[Assignment]: Return every line of the entries that includes the word "introduction".

[Information shown]:
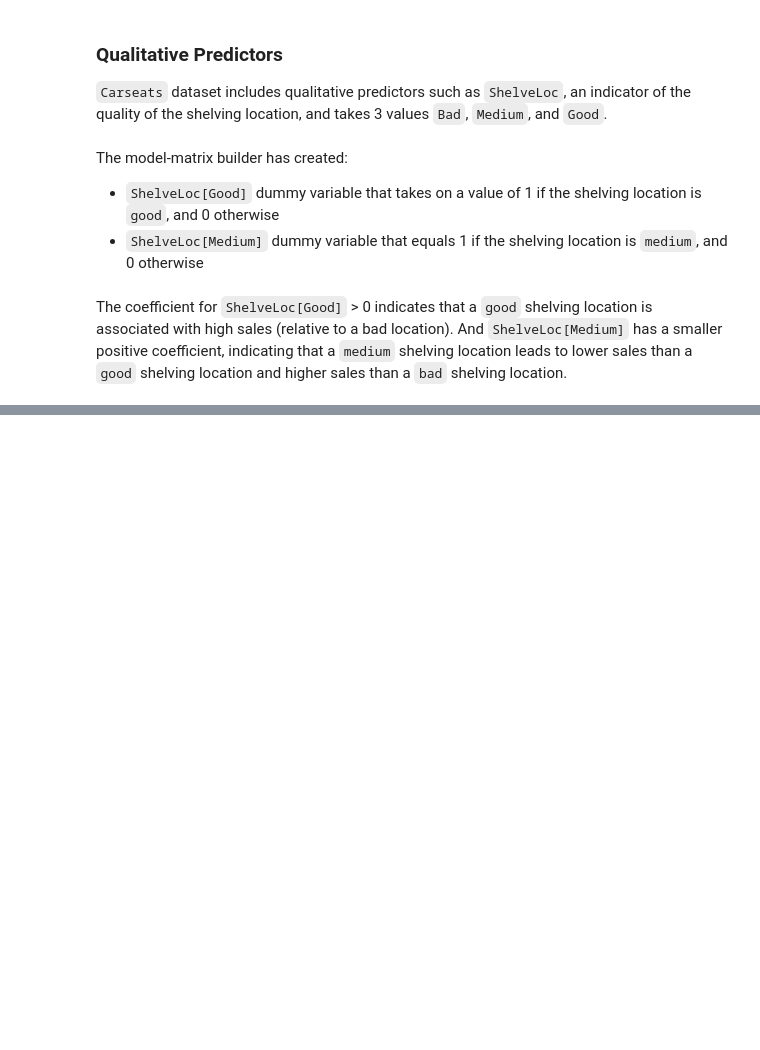
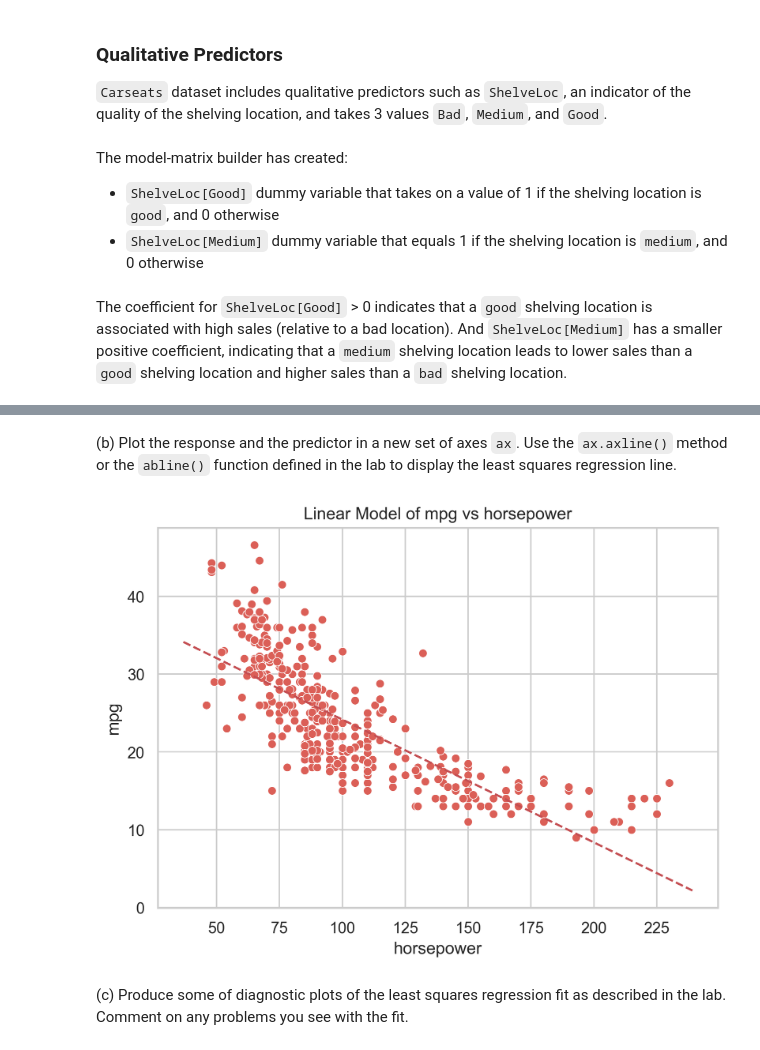
Before and after one commit to Nightwish2710/book-practices, a Jupyter notebook: an-introduction-to-statistical-learning/3-linear-regression.ipynb, the cells around one changed output, grey strips where cells are left out. Drawn from its saved outputs; the diff is of its cells as text; code cells hidden in the pictures; blank space fills up the shorter version.

```diff
--- a/an-introduction-to-statistical-learning/3-linear-regression.ipynb
+++ b/an-introduction-to-statistical-learning/3-linear-regression.ipynb
@@ -352,0 +469,7 @@ The coefficient for `ShelveLoc[Good]` > 0 indicates that a `good` shelving locat
+# %%
+def compute_model(y_name, X_name, data):
+    y = data.loc[:, y_name]
+    X = sm.add_constant(data.loc[:, X_name].values)
+    model = sm.OLS(y, X).fit()
+
+    return model, show_table(model, X_name)
@@ -352,0 +500,3 @@ The coefficient for `ShelveLoc[Good]` > 0 indicates that a `good` shelving locat
+# %%
+auto_df = pd.read_csv('data/Auto.csv')
+auto_df.head()
@@ -352,0 +510,7 @@ The coefficient for `ShelveLoc[Good]` > 0 indicates that a `good` shelving locat
+# %%
+slr_df = pd.DataFrame({
+    'mpg': pd.to_numeric(auto_df['mpg'], errors='coerce'),
+    'horsepower': pd.to_numeric(auto_df['horsepower'], errors='coerce'),
+}).dropna()
+slr_result, slr_summary = compute_model('mpg', 'horsepower', slr_df)
+slr_summary
@@ -352,0 +551,18 @@ The coefficient for `ShelveLoc[Good]` > 0 indicates that a `good` shelving locat
+# %% [markdown]
+(b) Plot the response and the predictor in a new set of axes `ax`. Use the `ax.axline()` method or the `abline()` function defined in the lab to display the least squares regression line.
+# %%
+def add_linear_line(ax, m, b, *args, **kwargs):
+    """ Add a line with slope m and intercept b to ax """
+    xlim = ax.get_xlim()
+    ylim = [m * xlim[0] + b, m * xlim[1] + b]
+    ax.plot(xlim, ylim, *args, **kwargs)
+# %%
+fig, ax = plt.subplots()
+sns.scatterplot(x='horsepower', y='mpg', data=slr_df, ax=ax)
+add_linear_line(ax, slr_result.params[1], slr_result.params[0], 'r--')
+ax.set_title('Linear Model of mpg vs horsepower')
+fig.tight_layout()
+# %% [output]
+[figure, added]
+# %% [markdown]
+(c) Produce some of diagnostic plots of the least squares regression fit as described in the lab. Comment on any problems you see with the fit.
```
Also changed, not shown: parts of 29 cells of this notebook.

[Result below]:
Before and after one commit to Nightwish2710/book-practices, a Jupyter notebook: an-introduction-to-statistical-learning/3-linear-regression.ipynb, the cells around one changed output, grey strips where cells are left out. Drawn from its saved outputs; the diff is of its cells as text; code cells hidden in the pictures; blank space fills up the shorter version.
--- a/an-introduction-to-statistical-learning/3-linear-regression.ipynb
+++ b/an-introduction-to-statistical-learning/3-linear-regression.ipynb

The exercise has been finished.